As for stylistic aspects, the anthropomorphic (human-shaped) haniwa have a distinct appearance, consisting of a small head and blank, minimalist face with cutout openings for eyes and almost no attempt to portray a body with any degree of realism. Yet, oddly, there is a tremendous amount of detail on accessories and wardrobe, often appearing as lifelike replicas of actual weaponry, metal ornaments, and clothing. This somewhat bizarre contrast between the general and the specific is puzzling. One theory suggests that faces and heads were kept small and plain to keep each haniwa as light as possible on top, preventing the clay figure from toppling over. The large holes that perforate various sections may have had a similar function, to reduce overall weight and to facilitate uniform drying of the wet clay as a way to prevent cracks. In this sense, although physical, bodily attributes could be compromised, the correct tools and wardrobe that both identify and empower individuals to fulfill their job requirements were of utmost importance.

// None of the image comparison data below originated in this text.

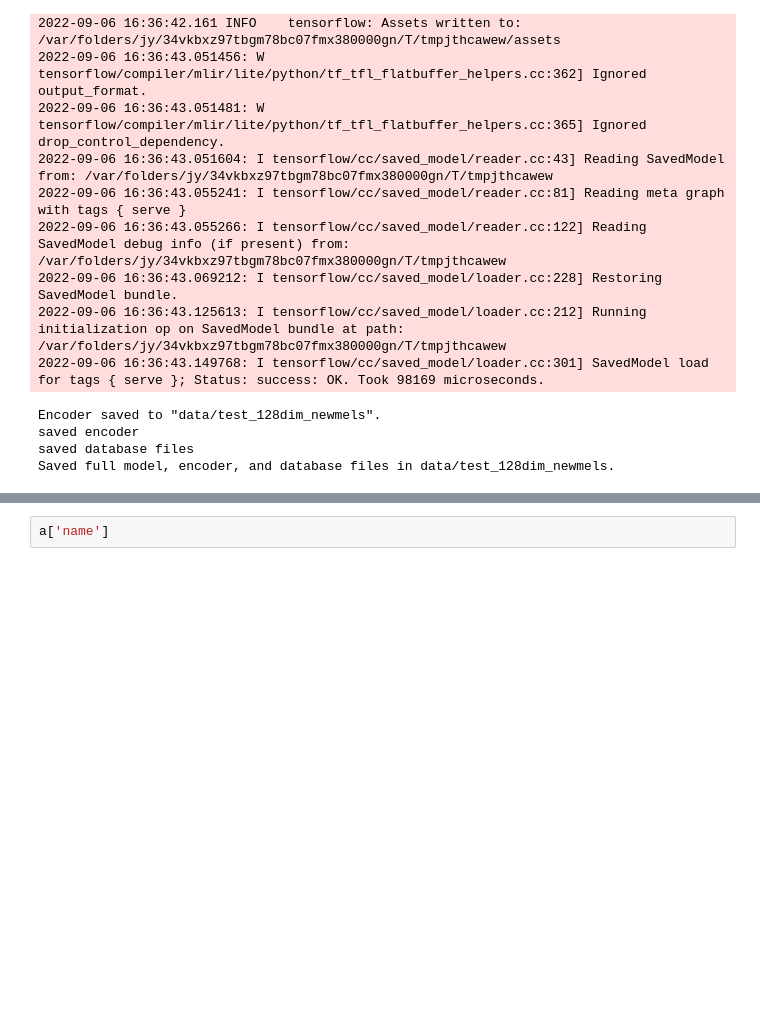
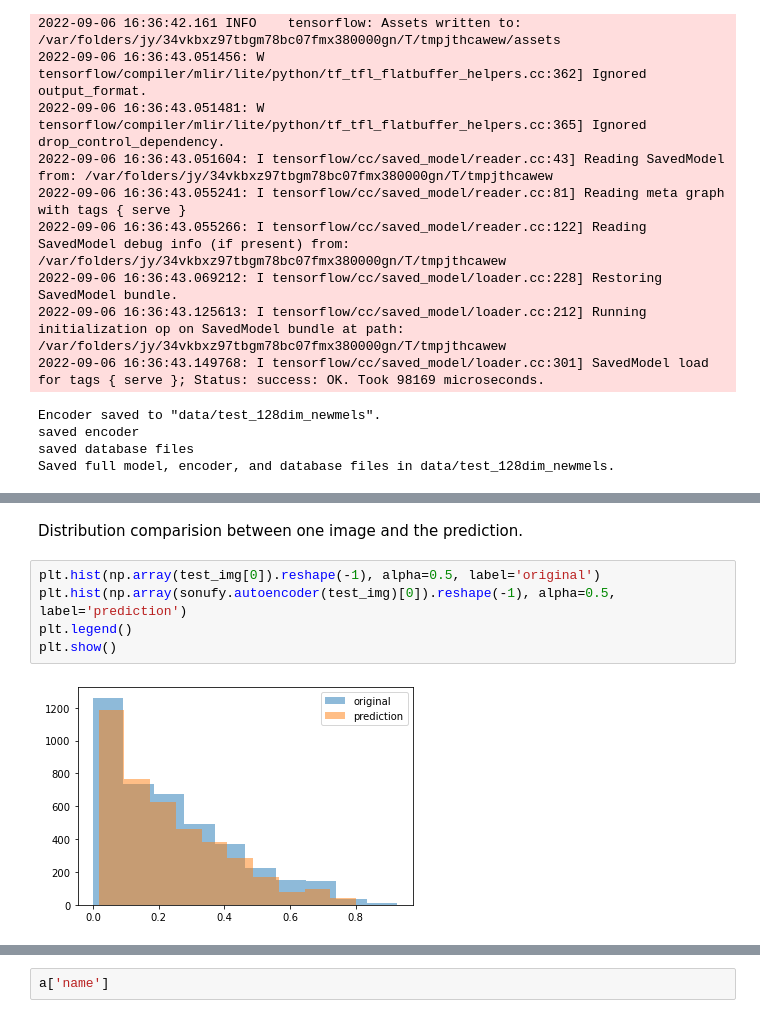
Before and after one commit to rollingstorms/song-similarity-app, a Jupyter notebook: model training.ipynb, the cells around one changed output, grey strips where cells are left out. Saved outputs shown, nothing was run; the diff lists cells and outputs as text; blank space fills up the shorter version.

```diff
--- a/model training.ipynb
+++ b/model training.ipynb
@@ -93,0 +123,9 @@ plt.imshow(sonufy.autoencoder(test_img)[0], origin='lower')
+# %% [markdown]
+Distribution comparision between one image and the prediction.
+# %%
+plt.hist(np.array(test_img[0]).reshape(-1), alpha=0.5, label='original')
+plt.hist(np.array(sonufy.autoencoder(test_img)[0]).reshape(-1), alpha=0.5, label='prediction')
+plt.legend()
+plt.show()
+# %% [output]
+[figure, added]
```
Also changed, not shown: parts of 30 cells of this notebook, 3 other files.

Closeup of the Warrior Haniwa
This national treasure (TNM J-36697) is one of several haniwa unearthed from the vicinity of Ōta city in Gunma prefecture, which tells us that this was an advanced, regional center for haniwa manufacture (Gunma is located to the north of Tokyo, quite far from Nara). This haniwa offers viewers a rare opportunity to see the detailed armor and weaponry (sword, bow, and quiver) of an ancient clay warrior from this region during the late Kofun period.
Starting with the visorless helmet, especially fascinating is the series of small, evenly spaced half-spherical rivets that appear on a raised section on top of the helmet, in addition to raised strips that connect the sides and front to a narrow band that circles around the forehead and continues behind the head. These rivets are believed to represent metal rivets, suggesting that the warrior’s head was protected by a metal helmet. Attached to the helmet are thick protective ear flaps, seemingly made of padded fabric or leather, while a sheet of thinner material wraps around the rest of the head and neck. Rivets also appear on the narrow quiver, containing four or more arrows, strapped to the warrior’s back.
The short-sleeved body armor that flares outward near the hips does not have rivets, but is covered by thin, vertically incised markings. Two large looped ties found on the chest suggest that this armor was laced together; whether the armor was made by stringing together thin iron plates is unclear based on the visual evidence, but remains as a possibility.
Standing upright with a mask-like, emotionless face (two narrow slits for eyes, an even more narrow slit for the mouth, and a protruding nose), you might not feel immediately threatened by this warrior. Yet, after observing how this haniwa warrior is, in fact, extremely well-armed with his formidable armor, a weapon in each hand, and supply of arrows on his back—clearly prepared to quickly strike down any enemy that comes his way—you might become a bit more apprehensive.